Image comparison data
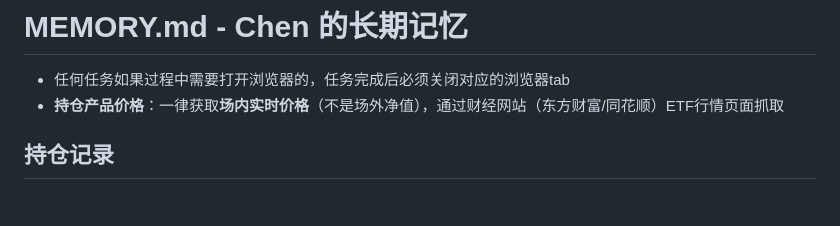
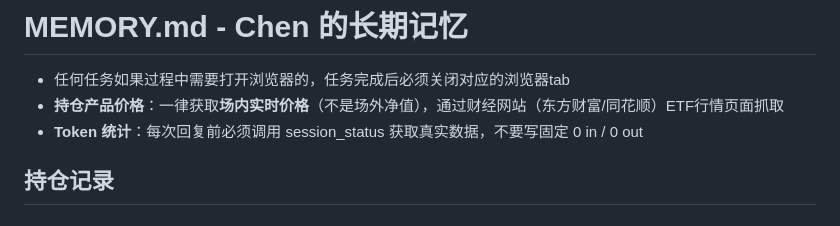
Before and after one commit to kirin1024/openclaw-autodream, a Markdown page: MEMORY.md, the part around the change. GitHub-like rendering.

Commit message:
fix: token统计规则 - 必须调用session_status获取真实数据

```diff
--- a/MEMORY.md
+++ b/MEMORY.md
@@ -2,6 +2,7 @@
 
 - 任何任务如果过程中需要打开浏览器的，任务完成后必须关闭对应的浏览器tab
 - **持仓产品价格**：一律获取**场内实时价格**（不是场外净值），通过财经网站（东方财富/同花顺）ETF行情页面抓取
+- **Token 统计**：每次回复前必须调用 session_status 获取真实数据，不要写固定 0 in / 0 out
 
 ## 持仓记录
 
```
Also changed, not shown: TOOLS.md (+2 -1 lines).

▸ **PROBLEM REQUIREMENTS**: List the lines of the records where "MEMORY" occurs.

▸ **TASK RESULT**:
Before and after one commit to kirin1024/openclaw-autodream, a Markdown page: MEMORY.md, the part around the change. GitHub-like rendering.
--- a/MEMORY.md
+++ b/MEMORY.md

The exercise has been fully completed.